# Dataset content:
>>>>
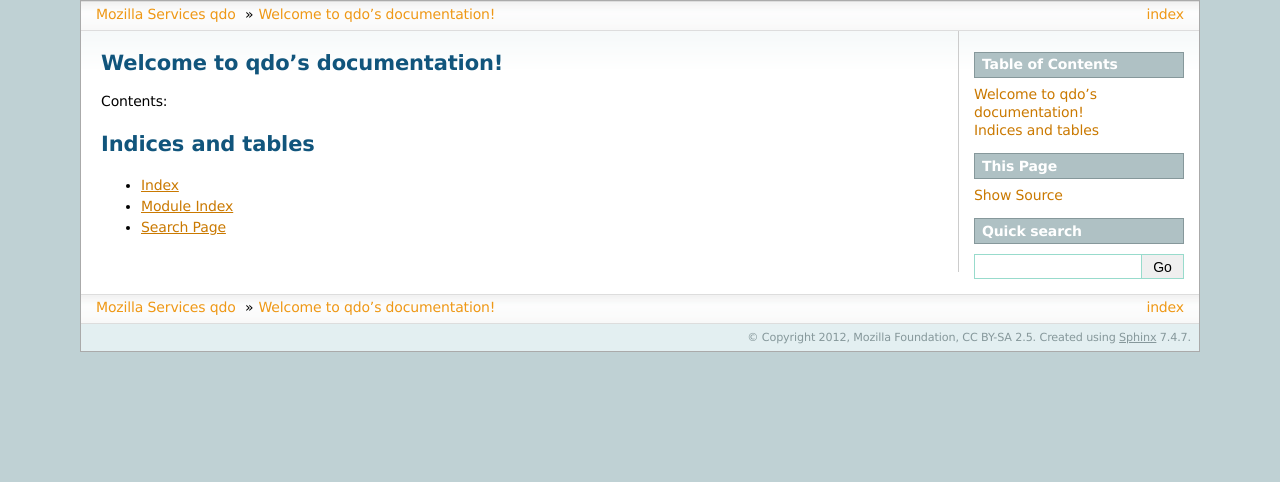
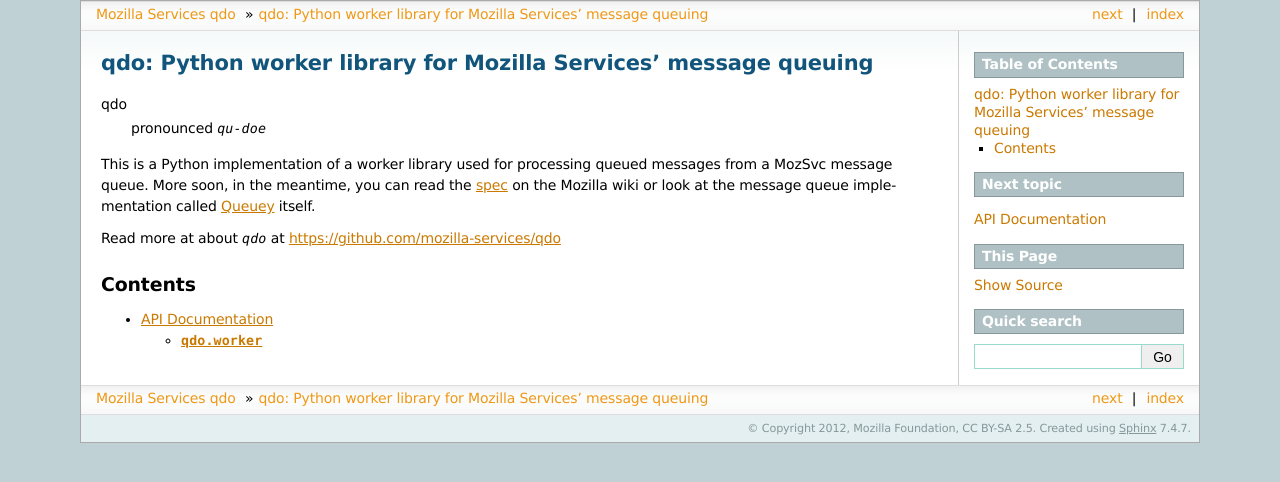
Before and after one commit to mozilla-services/qdo, a Sphinx documentation site: the page built from docs/index.rst, in a window 1280 px wide. Shown: the top 482 px of the page. Built offline with Sphinx 7.4.7, drawn with Linux system fonts in a browser that asks for light colours.

Commit message:
setup automatic sphinx api docs

```diff
--- /dev/null
+++ b/docs/api/worker.rst
@@ -0,0 +1,13 @@
+.. _worker_module:
+
+:mod:`qdo.worker`
+--------------------
+
+.. automodule:: qdo.worker
+
+Classes
+~~~~~~~
+
+.. autoclass:: Worker
+    :members:
+    :inherited-members:
--- a/docs/conf.py
+++ b/docs/conf.py
@@ -25,7 +25,7 @@
 
 # Add any Sphinx extension module names here, as strings. They can be extensions
 # coming with Sphinx (named 'sphinx.ext.*') or your custom ones.
-extensions = ['sphinx.ext.viewcode']
+extensions = ['sphinx.ext.autodoc', 'sphinx.ext.viewcode']
 
 # Add any paths that contain templates here, relative to this directory.
 templates_path = ['_templates']
--- a/docs/index.rst
+++ b/docs/index.rst
@@ -1,16 +1,21 @@
-Welcome to qdo's documentation!
-===============================
+qdo: Python worker library for Mozilla Services' message queuing
+================================================================
 
-Contents:
+qdo
+    pronounced `qu-doe`
+
+This is a Python implementation of a worker library used for processing
+queued messages from a MozSvc message queue. More soon, in the meantime,
+you can read the `spec <https://wiki.mozilla.org/Services/Sagrada/Queuey>`_
+on the Mozilla wiki or look at the message queue implementation called
+`Queuey <https://github.com/mozilla-services/queuey>`_ itself.
+
+Read more at about `qdo` at https://github.com/mozilla-services/qdo
+
+Contents
+--------
 
 .. toctree::
    :maxdepth: 2
 
-
-
-Indices and tables
-==================
-
-* :ref:`genindex`
-* :ref:`modindex`
-* :ref:`search`
+   api
```
Also changed, not shown: docs/api.rst (added, +11 -0 lines).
<<<<
# Exercise:
Show every line of the records above that contains the word "message".

# Expected output:
Commit message:
+qdo: Python worker library for Mozilla Services' message queuing
+queued messages from a MozSvc message queue. More soon, in the meantime,
+on the Mozilla wiki or look at the message queue implementation called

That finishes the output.